1ph PISA is the acronym for Programme for International Student Assessment, a worldwide study by the Organisation for Economic Co-operation and Development (OECD). In the PISA 2018 tests, children in Asian economies ranked the top four places in Mathematics and top three places in Science (Source: https://www.oecd.org/pisa/PISA- results_ENGLISH.png).

2ph TIMSS is the acronym for Trends in International Mathematics and Science Study is a large scale international study, conducted by the International Association for the Evaluation of Educational Achievement.

 

References

ILO (2021), An update on the youth labour market impact of the COVID-19 crisis

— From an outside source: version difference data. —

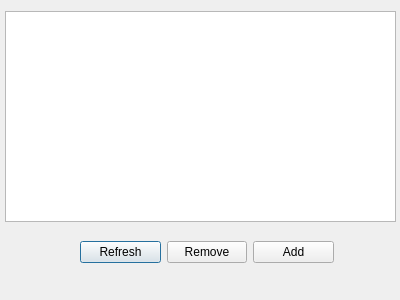
Old version of the form project/componentsdialog.ui in the repository AliakseiKlmuk/Md-35-25.
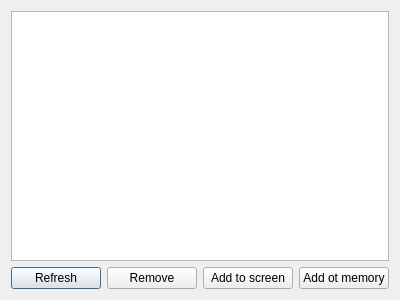
New version of the form.

The edit to the form file:
```diff
--- a/project/componentsdialog.ui
+++ b/project/componentsdialog.ui
@@ -13,25 +13,11 @@
   <property name="windowTitle">
    <string>Dialog</string>
   </property>
-  <widget class="QTableWidget" name="tableWidget">
-   <property name="geometry">
-    <rect>
-     <x>5</x>
-     <y>11</y>
-     <width>391</width>
-     <height>211</height>
-    </rect>
-   </property>
-  </widget>
-  <widget class="QWidget" name="">
-   <property name="geometry">
-    <rect>
-     <x>80</x>
-     <y>240</y>
-     <width>254</width>
-     <height>24</height>
-    </rect>
-   </property>
+  <layout class="QVBoxLayout" name="verticalLayout">
+   <item>
+    <widget class="QTableWidget" name="tableWidget"/>
+   </item>
+   <item>
    <layout class="QHBoxLayout" name="horizontalLayout">
     <item>
      <widget class="QPushButton" name="refreshButton">
@@ -47,15 +33,23 @@
       </property>
      </widget>
     </item>
+     <item>
+      <widget class="QPushButton" name="addToSceneButton">
+       <property name="text">
+        <string>Add to screen</string>
+       </property>
+      </widget>
+     </item>
     <item>
      <widget class="QPushButton" name="addButton">
       <property name="text">
-       <string>Add</string>
+        <string>Add ot memory</string>
       </property>
      </widget>
     </item>
    </layout>
-  </widget>
+   </item>
+  </layout>
  </widget>
  <resources/>
  <connections/>
```
Lines whose indentation alone changed are shown as unchanged.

Schwab, K (nd), The Fourth Industrial Revolution 

Teo, TW, Tan, A.-L., & Teng, P. (2021), STEM Education from Asia : Trends and Perspectives, (1st ed.), Routledge, Taylor & Francis Corporation, https://doi.org/10.4324/9781003099888

New York Academy of Sciences, (nd), Global STEM paradox

Unicef ​​(2020), Data: Monitor the situation of children and women

World Bank (2020), Response to Covid-19 in Europe and Central Asia